▶ [PROVIDED DATA]:
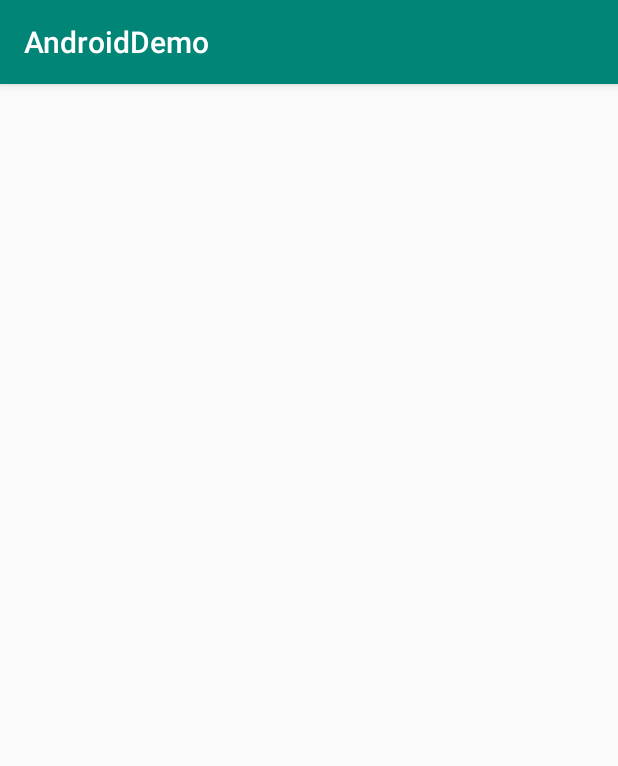
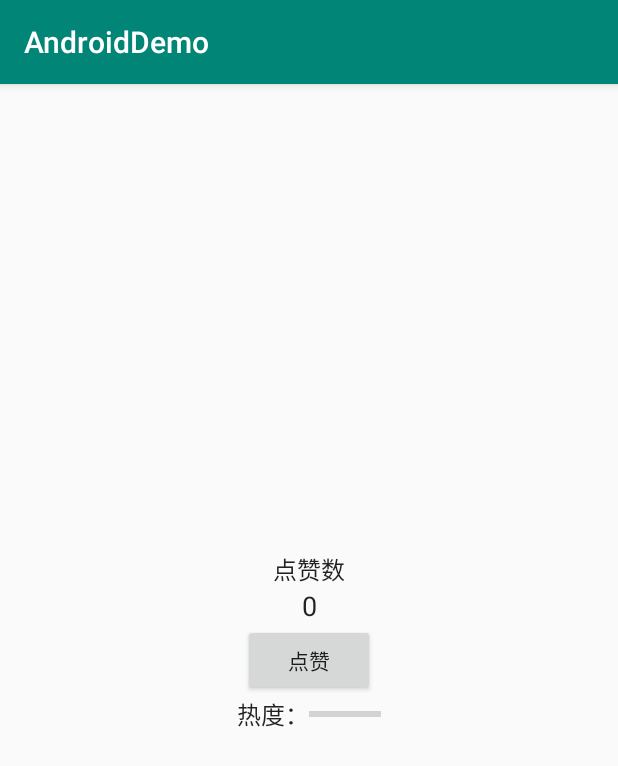
Before and after one commit to rain9155/AndroidDemo, an Android app: the BindingActivity screen opened directly, with no data from a screen before it, on a phone screen of 412 x 824 dp. Shown: the top 766 px of the screen. Run offline under Robolectric (Android 15) with nearby library versions, the phone set to English and light mode, and no system bars; our stand-ins replace data binding; 5 statements that could not run were skipped.

Commit message:
添加DataBinding

```diff
--- a/app/build.gradle
+++ b/app/build.gradle
@@ -18,6 +18,9 @@ android {
             minifyEnabled false
             proguardFiles getDefaultProguardFile('proguard-android-optimize.txt'), 'proguard-rules.pro'
         }
+    }
+    dataBinding{
+        enabled true
     }
 }
 
--- a/app/src/main/java/com/example/androiddemo/jetpack/architecture/ArchActivity.kt
+++ b/app/src/main/java/com/example/androiddemo/jetpack/architecture/ArchActivity.kt
@@ -4,6 +4,7 @@ import android.content.Intent
 import androidx.appcompat.app.AppCompatActivity
 import android.os.Bundle
 import com.example.androiddemo.R
+import com.example.androiddemo.jetpack.architecture.databinding.BindingActivity
 import com.example.androiddemo.jetpack.architecture.lifecycle.LifecycleActivity
 import com.example.androiddemo.jetpack.architecture.livedata.LiveDataActivity
 import com.example.androiddemo.jetpack.architecture.room.RoomActivity
@@ -31,5 +32,9 @@ class ArchActivity : AppCompatActivity() {
         cp_to_room.setOnClickListener {
             startActivity(Intent(this, RoomActivity::class.java))
         }
+
+        cp_to_binding.setOnClickListener {
+            startActivity(Intent(this, BindingActivity::class.java))
+        }
     }
 }
--- a/app/src/main/java/com/example/androiddemo/jetpack/architecture/databinding/BindingActivity.kt
+++ b/app/src/main/java/com/example/androiddemo/jetpack/architecture/databinding/BindingActivity.kt
@@ -2,12 +2,67 @@ package com.example.androiddemo.jetpack.architecture.databinding
 
 import androidx.appcompat.app.AppCompatActivity
 import android.os.Bundle
+import android.util.Log
+import android.util.MutableDouble
+import androidx.databinding.DataBindingUtil
+import androidx.lifecycle.*
 import com.example.androiddemo.R
+import com.example.androiddemo.databinding.ActivityBindingBinding
+import kotlinx.android.synthetic.main.activity_binding.*
 
+/**
+ * 参考：
+ * https://developer.android.com/topic/libraries/data-binding
+ * https://www.jianshu.com/p/e3b881d80c6d
+ *
+ * 数据绑定DataBinding：
+ * DataBinding库可以把数据源直接绑定到视图中，每当数据更新时，视图能自动更新，从而避免我们手动更新视图的操作
+ * 所以使用DataBinding可以减少的Activity/Fragment代码量，通过DataBinding可以更容易的实现MVVM
+ *
+ * 组成：
+ * <layout><layout>: 里面包含<data><data> + 视图的根布局，其中<data>标签中可以通过<variable>标签定义变量
+ * DataBindingUtil：用于生成XXBinging类，XXBinging类的内容根据<layout><layout>中的绑定关系生成
+ *
+ * 基本使用：
+ * 1、视图的根布局使用<layout><layout>包裹；
+ * 2、通过DataBindingUtil的setContentView/inflate/bind方法来进行视图的绑定，生成XXBinding类；
+ * 3、给XXBinding类中定义的variable变量赋值
+ *
+ * ps：与视图进行绑定的数据源最好是可观察的，这样数据源更新时才能自动反馈到UI上，可以使用DataBinding的ObservableXX类包裹，或使用LiveData包裹
+ */
 class BindingActivity : AppCompatActivity() {
+
+    companion object{
+        private val TAG = BindingActivity.javaClass.simpleName
+    }
+
+    lateinit var binding: ActivityBindingBinding
 
     override fun onCreate(savedInstanceState: Bundle?) {
         super.onCreate(savedInstanceState)
-        setContentView(R.layout.activity_binding)
+
+        /** 2、通过DataBindingUtil的相应方法来进行视图的绑定，生成XXBinding类； */
+        binding = DataBindingUtil.setContentView(this, R.layout.activity_binding)
+
+        /** 3、给XXBinding类中定义的variable变量赋值 */
+        binding.viewModel = ViewModelProvider(this)[MyViewModel::class.java]
+        binding.lifecycleOwner = this
+
     }
+
 }
+
+class MyViewModel: ViewModel(){
+
+    private var _likeCount: MutableLiveData<Int> = MutableLiveData(0)
+
+    var likeCount: LiveData<Int> = _likeCount
+    var popularity: LiveData<Int> = Transformations.map(_likeCount){
+        it * 10
+    }
+
+    fun onLike(){
+        _likeCount.value = (_likeCount.value ?: 0) + 1
+    }
+
+}
--- /dev/null
+++ b/app/src/main/java/com/example/androiddemo/jetpack/architecture/databinding/util/BindingAdapters.kt
@@ -0,0 +1,33 @@
+package com.example.androiddemo.jetpack.architecture.databinding.util
+
+import android.content.res.ColorStateList
+import android.graphics.Color
+import android.os.Build
+import android.util.Log
+import android.view.View
+import android.widget.ProgressBar
+import android.widget.TextView
+import androidx.annotation.ColorRes
+import androidx.annotation.RequiresApi
+import androidx.databinding.BindingAdapter
+import com.example.androiddemo.R
+
+/**
+ * 在BindingAdapters.kt中使用@BindingAdapter定义和自定义属性绑定的方法，DataBinding框架会使用方法绑定的自定义属性值作为这些方法的参数
+ */
+
+//单个属性
+@BindingAdapter(value = arrayOf("bind:hideIfZero"))
+fun hideIfZero(view: View, count: Int){
+    view.visibility = if(count == 0) View.INVISIBLE else View.VISIBLE
+}
+
+//多个属性，requireAll为true表示所有属性都要定义在xml中
+@BindingAdapter(value = arrayOf("bind:max", "bind:changeColor"), requireAll = true)
+fun TextView.changeColor(max: Int, count: Int){
+    if (Build.VERSION.SDK_INT >= Build.VERSION_CODES.M) {
+        if(count >= max){
+            setTextColor(context.getColor(R.color.colorPrimary))
+        }
+    }
+}
--- a/app/src/main/java/com/example/androiddemo/jetpack/architecture/viewmodel/ViewModelActivity.kt
+++ b/app/src/main/java/com/example/androiddemo/jetpack/architecture/viewmodel/ViewModelActivity.kt
@@ -58,8 +58,6 @@ class ViewModelActivity : AppCompatActivity() {
         })
     }
 
-}
-
     /** 1、扩展ViewModel类，在里面定义LiveData； */
     class MyViewModel : ViewModel(){
         private val users: MutableLiveData<List<User>> by lazy {
@@ -88,6 +86,7 @@ class ViewModelActivity : AppCompatActivity() {
 
         data class User(var name: String)
     }
+}
 
 /**
  * 在Fragment之间共享的ViewModel
--- a/app/src/main/res/layout/activity_arc.xml
+++ b/app/src/main/res/layout/activity_arc.xml
@@ -40,6 +40,12 @@
             android:layout_width="wrap_content"
             android:text="Room学习"/>
 
+        <com.google.android.material.chip.Chip
+            android:id="@+id/cp_to_binding"
+            android:layout_height="wrap_content"
+            android:layout_width="wrap_content"
+            android:text="DataBinding学习"/>
+
     </com.google.android.material.chip.ChipGroup>
 
 
--- a/app/src/main/res/layout/activity_binding.xml
+++ b/app/src/main/res/layout/activity_binding.xml
@@ -1,9 +1,79 @@
 <?xml version="1.0" encoding="utf-8"?>
-<androidx.constraintlayout.widget.ConstraintLayout xmlns:android="http://schemas.android.com/apk/res/android"
+<layout xmlns:android="http://schemas.android.com/apk/res/android"
     xmlns:app="http://schemas.android.com/apk/res-auto"
     xmlns:tools="http://schemas.android.com/tools"
-    android:layout_width="match_parent"
-    android:layout_height="match_parent"
-    tools:context=".jetpack.architecture.databinding.BindingActivity">
+    xmlns:bind="http://schemas.android.com/apk/res-auto">
 
-</androidx.constraintlayout.widget.ConstraintLayout>
+    <data>
+        <variable
+            name="viewModel"
+            type="com.example.androiddemo.jetpack.architecture.databinding.MyViewModel" />
+    </data>
+
+    <androidx.constraintlayout.widget.ConstraintLayout
+        android:layout_width="match_parent"
+        android:layout_height="match_parent"
+        tools:context=".jetpack.architecture.databinding.BindingActivity">
+
+        <TextView
+            android:id="@+id/tv_likes"
+            android:layout_width="wrap_content"
+            android:layout_height="wrap_content"
+            android:text="点赞数"
+            android:textColor="?android:attr/textColorPrimary"
+            android:textSize="16sp"
+            app:layout_constraintLeft_toLeftOf="parent"
+            app:layout_constraintRight_toRightOf="parent"
+            app:layout_constraintBottom_toTopOf="@+id/tv_like" />
+
+        <TextView
+            android:id="@+id/tv_like"
+            android:layout_width="wrap_content"
+            android:layout_height="wrap_content"
+            android:text="@{String.valueOf(viewModel.likeCount)}"
+            android:textColor="?android:attr/textColorPrimary"
+            android:textSize="18sp"
+            bind:max="@{10}"
+            bind:changeColor="@{viewModel.likeCount}"
+            app:layout_constraintLeft_toLeftOf="parent"
+            app:layout_constraintRight_toRightOf="parent"
+            app:layout_constraintBottom_toTopOf="@+id/btn_like" />
+
+        <Button
+            android:id="@+id/btn_like"
+            android:layout_width="wrap_content"
+            android:layout_height="wrap_content"
+            android:text="点赞"
+            android:onClick="@{() -> viewModel.onLike()}"
+            app:layout_constraintLeft_toLeftOf="parent"
+            app:layout_constraintRight_toRightOf="parent"
+            app:layout_constraintBottom_toBottomOf="parent"
+            app:layout_constraintTop_toTopOf="parent" />
+
+        <TextView
+            android:id="@+id/tv_popularity"
+            android:layout_width="wrap_content"
+            android:layout_height="wrap_content"
+            android:text="热度："
+            android:textColor="?android:attr/textColorPrimary"
+            android:textSize="16sp"
+            bind:hideIfZero="@{viewModel.popularity}"
+            app:layout_constraintHorizontal_chainStyle="packed"
+            app:layout_constraintLeft_toLeftOf="parent"
+            app:layout_constraintRight_toLeftOf="@+id/pb_popularity"
+            app:layout_constraintTop_toBottomOf="@+id/btn_like" />
+
+        <ProgressBar
+            android:id="@+id/pb_popularity"
+            android:layout_width="wrap_content"
+            android:layout_height="wrap_content"
+            android:progress="@{viewModel.popularity}"
+            bind:hideIfZero="@{viewModel.popularity}"
+            style="@style/Widget.AppCompat.ProgressBar.Horizontal"
+            app:layout_constraintLeft_toRightOf="@id/tv_popularity"
+            app:layout_constraintRight_toRightOf="parent"
+            app:layout_constraintTop_toTopOf="@id/tv_popularity"
+            app:layout_constraintBottom_toBottomOf="@id/tv_popularity" />
+
+    </androidx.constraintlayout.widget.ConstraintLayout>
+</layout>
```
Lines whose indentation alone changed are shown as unchanged.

▶ [GOAL OF THE EXERCISE]:
Among the entries above, determine how many lines hold the string "BindingActivity" and report that number alone.

▶ [ANSWER SECTION]:
9